To anyone who has seen the pathetic shreds of ancient basketry dug from Indian tombs, these undamaged woven rush plates and baskets are hard to believe. There is even a bolt of the diaphanous linen that Egyptians wore, and a reproduction of their dress. There are kohl bottles with traces of the dark eyeliner makeup still in them. (The stylized eye outline so common in Egyptian portraits had a religious context and also protected the eye from the glaring sun, as in modern football.) There are tweezers and razors and many-colored glass bottles--the first glass.
Intelligently brief explanations carry the viewers along without stopping them in midstream. For instance, the national game, senet, is described just enough to make sense of the various pieces and their 30-square board. As for the play, we learn that the game evolved into a private contest with fate, Pac-Man in clay: Will I make it to the Afterworld? This is really all we need to know right now. But for those who want to probe further, the gallery stands ready to help. It has expanded its hours (11 to 5 except Mondays) to stay open until 10 Tuesdays. A $2 admission fee is charged.

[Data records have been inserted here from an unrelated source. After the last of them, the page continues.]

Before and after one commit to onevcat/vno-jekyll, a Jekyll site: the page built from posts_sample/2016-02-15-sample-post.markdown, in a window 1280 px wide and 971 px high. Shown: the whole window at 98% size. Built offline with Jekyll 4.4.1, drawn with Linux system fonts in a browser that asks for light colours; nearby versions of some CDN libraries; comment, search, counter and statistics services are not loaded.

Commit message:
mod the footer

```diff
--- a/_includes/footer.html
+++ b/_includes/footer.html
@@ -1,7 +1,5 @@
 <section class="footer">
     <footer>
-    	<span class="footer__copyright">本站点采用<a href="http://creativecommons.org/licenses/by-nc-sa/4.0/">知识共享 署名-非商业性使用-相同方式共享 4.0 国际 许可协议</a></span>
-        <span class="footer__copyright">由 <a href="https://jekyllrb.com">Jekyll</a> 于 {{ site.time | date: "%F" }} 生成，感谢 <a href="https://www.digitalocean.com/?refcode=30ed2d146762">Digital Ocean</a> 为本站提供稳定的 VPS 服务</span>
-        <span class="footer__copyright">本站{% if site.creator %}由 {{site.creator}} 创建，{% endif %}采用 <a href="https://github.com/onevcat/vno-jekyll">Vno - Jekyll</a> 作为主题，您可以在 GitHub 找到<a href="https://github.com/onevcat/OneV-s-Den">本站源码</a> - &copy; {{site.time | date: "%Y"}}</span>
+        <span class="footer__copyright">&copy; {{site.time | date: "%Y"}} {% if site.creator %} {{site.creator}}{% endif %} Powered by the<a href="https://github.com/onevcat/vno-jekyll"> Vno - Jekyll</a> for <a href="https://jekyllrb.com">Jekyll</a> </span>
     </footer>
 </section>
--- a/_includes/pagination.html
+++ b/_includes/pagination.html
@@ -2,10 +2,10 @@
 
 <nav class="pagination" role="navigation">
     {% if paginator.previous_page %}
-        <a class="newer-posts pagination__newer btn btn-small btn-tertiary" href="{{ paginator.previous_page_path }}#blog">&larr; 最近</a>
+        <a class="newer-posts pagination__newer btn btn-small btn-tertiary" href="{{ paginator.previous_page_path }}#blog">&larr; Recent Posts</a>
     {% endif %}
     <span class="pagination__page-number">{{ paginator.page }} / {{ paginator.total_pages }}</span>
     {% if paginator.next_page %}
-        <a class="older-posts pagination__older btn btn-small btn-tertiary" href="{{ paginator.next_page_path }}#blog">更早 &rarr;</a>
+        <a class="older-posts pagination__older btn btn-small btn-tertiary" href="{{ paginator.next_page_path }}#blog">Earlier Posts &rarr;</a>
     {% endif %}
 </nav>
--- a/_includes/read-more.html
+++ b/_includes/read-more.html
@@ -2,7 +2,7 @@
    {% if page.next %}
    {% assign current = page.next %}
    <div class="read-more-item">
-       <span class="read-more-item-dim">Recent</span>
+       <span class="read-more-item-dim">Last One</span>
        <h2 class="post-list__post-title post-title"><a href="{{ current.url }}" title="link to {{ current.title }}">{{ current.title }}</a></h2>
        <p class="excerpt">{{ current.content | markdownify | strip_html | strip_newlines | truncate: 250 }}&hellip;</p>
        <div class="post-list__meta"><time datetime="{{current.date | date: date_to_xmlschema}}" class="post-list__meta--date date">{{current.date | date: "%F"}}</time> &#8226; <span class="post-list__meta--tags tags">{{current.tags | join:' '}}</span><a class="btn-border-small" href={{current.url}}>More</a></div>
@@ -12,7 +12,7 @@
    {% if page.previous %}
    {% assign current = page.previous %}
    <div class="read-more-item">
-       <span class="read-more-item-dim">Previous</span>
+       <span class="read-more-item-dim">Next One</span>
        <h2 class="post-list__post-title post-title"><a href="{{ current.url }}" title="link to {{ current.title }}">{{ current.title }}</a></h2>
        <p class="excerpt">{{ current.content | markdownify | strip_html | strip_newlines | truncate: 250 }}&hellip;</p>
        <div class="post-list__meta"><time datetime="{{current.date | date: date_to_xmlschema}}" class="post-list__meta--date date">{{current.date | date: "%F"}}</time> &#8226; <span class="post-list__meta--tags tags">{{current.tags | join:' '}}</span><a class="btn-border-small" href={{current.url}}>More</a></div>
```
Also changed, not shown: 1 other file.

In fact, the Walters has almost fallen over backward to complete the experience, augmenting the show, which runs until Jan. 2, with such excitements as a hieroglyphics workshop, tours, concerts and lectures, outreach programs on music, archeology, prehistory, mummies and so forth, an Egyptian bazaar featuring reproductions, a dance demonstration, and films ranging from documentaries to the thriller "Sphinx." Also "Abbott and Costello Meet the Mummy." More complete you cannot get.